Nantwich’s industrial history appears to have been around the production of salt with the naturally occurring brine in springs being heated and salt extracted. With the advent of the mining of rock salt elsewhere the local industry ceased in the 1850’s.
The other industry that was prevalent here was tanning and the production of leather goods. Apparently Nantwich residents are known as “Dabbers” a process that relates to both tanning and shoe making.
There are many fine buildings in this town. We are struck by No 1 Pillory Street, a plaque states this was built in 1911 as a store for Messrs Chesters, they were local greengrocers, and the design was likened to that of the Lusitania.
We head out of town along Welsh Row; almost every building in this street is of interest. I am taken by the Old National Savings Bank at No.39 built in 1846.
Further up Welsh Row are the Tollemache Almshouses; these were built by John Tollemache, a descendent of Sir Roger Wilbraham in the gardens of what were Wilbraham’s Almshouses. Sir Roger Wilbraham (1553-1616) was a local resident and prominent lawyer. Queen Elizabeth I made him Solicitor-General for Ireland. Around the area there are a number of almshouses and other examples of his philanthropy.
We head under the Nantwich Aqueduct that we walked over a couple of days ago.
Leaving the town on the pavement alongside Chester Road we are soon passing the grounds of Dorfold Hall where preparations are well under way for the annual Nantwich Show and Cheese Festival. Later, looking at their website, I discover that over 4,500 different cheeses are on display, making it the largest cheese show in the world. When we planned this trip we hadn’t realised the festival was on, had we known we would have stayed longer and paid a visit “we do like a bit of cheese Gromit”.
We pass the fine entrance to Dorfold Hall, Sir Roger Wilbraham owned this estate, but his younger brother and heir Ralph Wilbraham constructed the current house in 1621. On reaching the village of Acton we turn left along Monks Lane passing St Mary’s Church, just inside the churchyard is a sandstone sundial, which was originally a medieval cross but converted to a sundial in the late 17th century.
Also in the churchyard is the grave of A.N. Hornby (1847-1925) he was the first of only two men to have captained England at Cricket and Rugby and it was the defeat of his team against Australia in 1882 which led the start of the Ashes. He also played football for Blackburn Rovers.
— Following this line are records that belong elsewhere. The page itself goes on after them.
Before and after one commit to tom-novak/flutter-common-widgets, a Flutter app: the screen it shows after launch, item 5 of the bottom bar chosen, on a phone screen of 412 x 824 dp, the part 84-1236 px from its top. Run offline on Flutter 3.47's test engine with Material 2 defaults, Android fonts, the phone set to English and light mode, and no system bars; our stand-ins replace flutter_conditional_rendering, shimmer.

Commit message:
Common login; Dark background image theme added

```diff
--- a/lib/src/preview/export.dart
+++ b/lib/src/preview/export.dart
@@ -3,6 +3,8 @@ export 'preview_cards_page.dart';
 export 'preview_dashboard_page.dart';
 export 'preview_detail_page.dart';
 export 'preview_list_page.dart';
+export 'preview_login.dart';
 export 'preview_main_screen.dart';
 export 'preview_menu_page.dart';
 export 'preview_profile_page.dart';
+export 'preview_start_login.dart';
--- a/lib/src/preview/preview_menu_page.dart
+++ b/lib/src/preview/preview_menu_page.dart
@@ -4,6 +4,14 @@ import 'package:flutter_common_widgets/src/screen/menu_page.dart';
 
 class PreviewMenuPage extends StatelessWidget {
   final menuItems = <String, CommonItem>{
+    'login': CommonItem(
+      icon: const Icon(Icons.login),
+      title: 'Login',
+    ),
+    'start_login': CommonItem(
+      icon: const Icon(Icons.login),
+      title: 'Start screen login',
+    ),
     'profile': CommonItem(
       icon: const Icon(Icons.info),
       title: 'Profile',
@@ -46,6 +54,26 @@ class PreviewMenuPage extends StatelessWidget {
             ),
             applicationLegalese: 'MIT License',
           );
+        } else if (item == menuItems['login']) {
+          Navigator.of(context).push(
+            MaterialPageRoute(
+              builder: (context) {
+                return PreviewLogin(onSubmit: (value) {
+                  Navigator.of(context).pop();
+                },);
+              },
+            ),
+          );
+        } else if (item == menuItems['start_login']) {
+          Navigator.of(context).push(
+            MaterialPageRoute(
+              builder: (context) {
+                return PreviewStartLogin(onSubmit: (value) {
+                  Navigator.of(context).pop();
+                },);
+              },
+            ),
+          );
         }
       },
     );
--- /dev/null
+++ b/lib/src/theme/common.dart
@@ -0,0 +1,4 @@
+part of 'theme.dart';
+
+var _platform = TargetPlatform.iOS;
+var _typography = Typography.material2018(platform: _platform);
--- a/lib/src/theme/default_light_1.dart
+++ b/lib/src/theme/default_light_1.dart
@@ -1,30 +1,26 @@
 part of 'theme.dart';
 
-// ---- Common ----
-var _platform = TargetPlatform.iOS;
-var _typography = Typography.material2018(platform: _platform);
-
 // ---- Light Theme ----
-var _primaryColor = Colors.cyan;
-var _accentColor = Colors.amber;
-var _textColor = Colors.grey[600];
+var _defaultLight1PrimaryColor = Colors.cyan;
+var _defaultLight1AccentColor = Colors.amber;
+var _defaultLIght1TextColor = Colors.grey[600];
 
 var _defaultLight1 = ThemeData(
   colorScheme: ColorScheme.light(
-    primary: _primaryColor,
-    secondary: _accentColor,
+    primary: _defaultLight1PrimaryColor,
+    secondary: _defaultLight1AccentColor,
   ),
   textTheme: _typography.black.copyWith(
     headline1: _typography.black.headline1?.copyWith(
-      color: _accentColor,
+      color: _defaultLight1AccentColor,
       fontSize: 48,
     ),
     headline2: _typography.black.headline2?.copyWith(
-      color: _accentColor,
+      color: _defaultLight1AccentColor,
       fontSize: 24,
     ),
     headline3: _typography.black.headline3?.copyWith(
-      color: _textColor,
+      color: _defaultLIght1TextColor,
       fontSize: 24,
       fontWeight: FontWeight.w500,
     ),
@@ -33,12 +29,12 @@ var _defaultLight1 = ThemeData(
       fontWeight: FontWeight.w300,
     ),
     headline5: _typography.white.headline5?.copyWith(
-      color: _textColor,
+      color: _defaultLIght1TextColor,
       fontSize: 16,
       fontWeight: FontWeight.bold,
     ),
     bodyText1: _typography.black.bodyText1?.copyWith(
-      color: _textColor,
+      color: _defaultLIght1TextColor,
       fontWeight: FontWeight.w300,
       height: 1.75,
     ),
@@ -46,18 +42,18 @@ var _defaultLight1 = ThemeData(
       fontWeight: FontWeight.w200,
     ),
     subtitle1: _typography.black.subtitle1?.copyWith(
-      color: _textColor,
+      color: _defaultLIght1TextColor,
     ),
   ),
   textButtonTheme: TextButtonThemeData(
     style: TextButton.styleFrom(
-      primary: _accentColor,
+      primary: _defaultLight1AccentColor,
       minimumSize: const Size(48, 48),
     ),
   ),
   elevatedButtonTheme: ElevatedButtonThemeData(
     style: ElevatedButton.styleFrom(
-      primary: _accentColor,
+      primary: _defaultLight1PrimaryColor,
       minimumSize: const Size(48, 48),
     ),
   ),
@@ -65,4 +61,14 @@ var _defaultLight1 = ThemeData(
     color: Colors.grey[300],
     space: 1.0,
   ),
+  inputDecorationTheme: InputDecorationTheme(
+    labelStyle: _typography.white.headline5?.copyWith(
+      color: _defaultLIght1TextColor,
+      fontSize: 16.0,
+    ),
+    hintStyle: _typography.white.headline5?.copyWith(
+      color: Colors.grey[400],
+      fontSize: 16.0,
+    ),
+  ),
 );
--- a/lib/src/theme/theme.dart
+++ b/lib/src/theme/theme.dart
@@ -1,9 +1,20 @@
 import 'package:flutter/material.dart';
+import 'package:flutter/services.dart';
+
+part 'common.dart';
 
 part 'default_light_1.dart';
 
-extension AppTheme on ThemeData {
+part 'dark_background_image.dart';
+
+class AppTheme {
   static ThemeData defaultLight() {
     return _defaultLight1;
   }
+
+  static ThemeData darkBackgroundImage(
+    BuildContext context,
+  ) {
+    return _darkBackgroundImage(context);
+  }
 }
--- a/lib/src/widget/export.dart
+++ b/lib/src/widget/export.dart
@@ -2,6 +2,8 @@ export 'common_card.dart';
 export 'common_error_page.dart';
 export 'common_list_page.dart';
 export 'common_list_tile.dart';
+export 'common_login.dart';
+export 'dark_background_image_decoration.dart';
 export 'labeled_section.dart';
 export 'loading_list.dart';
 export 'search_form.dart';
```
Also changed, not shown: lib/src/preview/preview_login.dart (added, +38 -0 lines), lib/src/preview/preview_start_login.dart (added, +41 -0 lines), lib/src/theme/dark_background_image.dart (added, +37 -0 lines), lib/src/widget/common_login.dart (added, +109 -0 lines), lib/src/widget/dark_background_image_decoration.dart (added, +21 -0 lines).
We walk along Monks Lane on an overgrown, very narrow, pavement, it is a tight squeeze but thankfully we keep to the path in single file. For suddenly, around a corner comes a speeding motorbike, leaning at a sharp angle and travelling far in excess of the 30mph limit. He almost brushes me as he passes, I hate to think what would have happened to him or me had we touched.
It is one of those occasions when the enormity of what might have happened takes a few minutes to sink in. Had we been walking with a wheelchair or pushchair we would have needed to be in the lane, or had I been six inches further over he would have surely hit me and then Lynnie behind me. It makes the knees go weak just to think of it. Hopefully the shock will slow him down, but somehow I think the only thing likely to slow this maniac down is to hit something. Let’s hope he does not kill someone in his desire for a thrill.
We turn left into Swanley Lane and at a crossroads see Ravensmoor Windmill, as the name suggests it is a former windmill, but the original roof and sails have been removed and replaced with a water pump.
From here it is just a short walk to Swanley House CL along Swanley Lane and then turning left before Swanley Bridge to return to Swanley House CL. We are both in need of a stiff drink; the nerves are still jangling from the near miss in Monks Lane. Apart from that we have had an interesting wander around covering just over six miles.
To follow this walk you will need Ordnance Survey Explorer Map 257 – Crewe & Nantwich
23rd July 2017
© Two Dogs and an Awning (2017)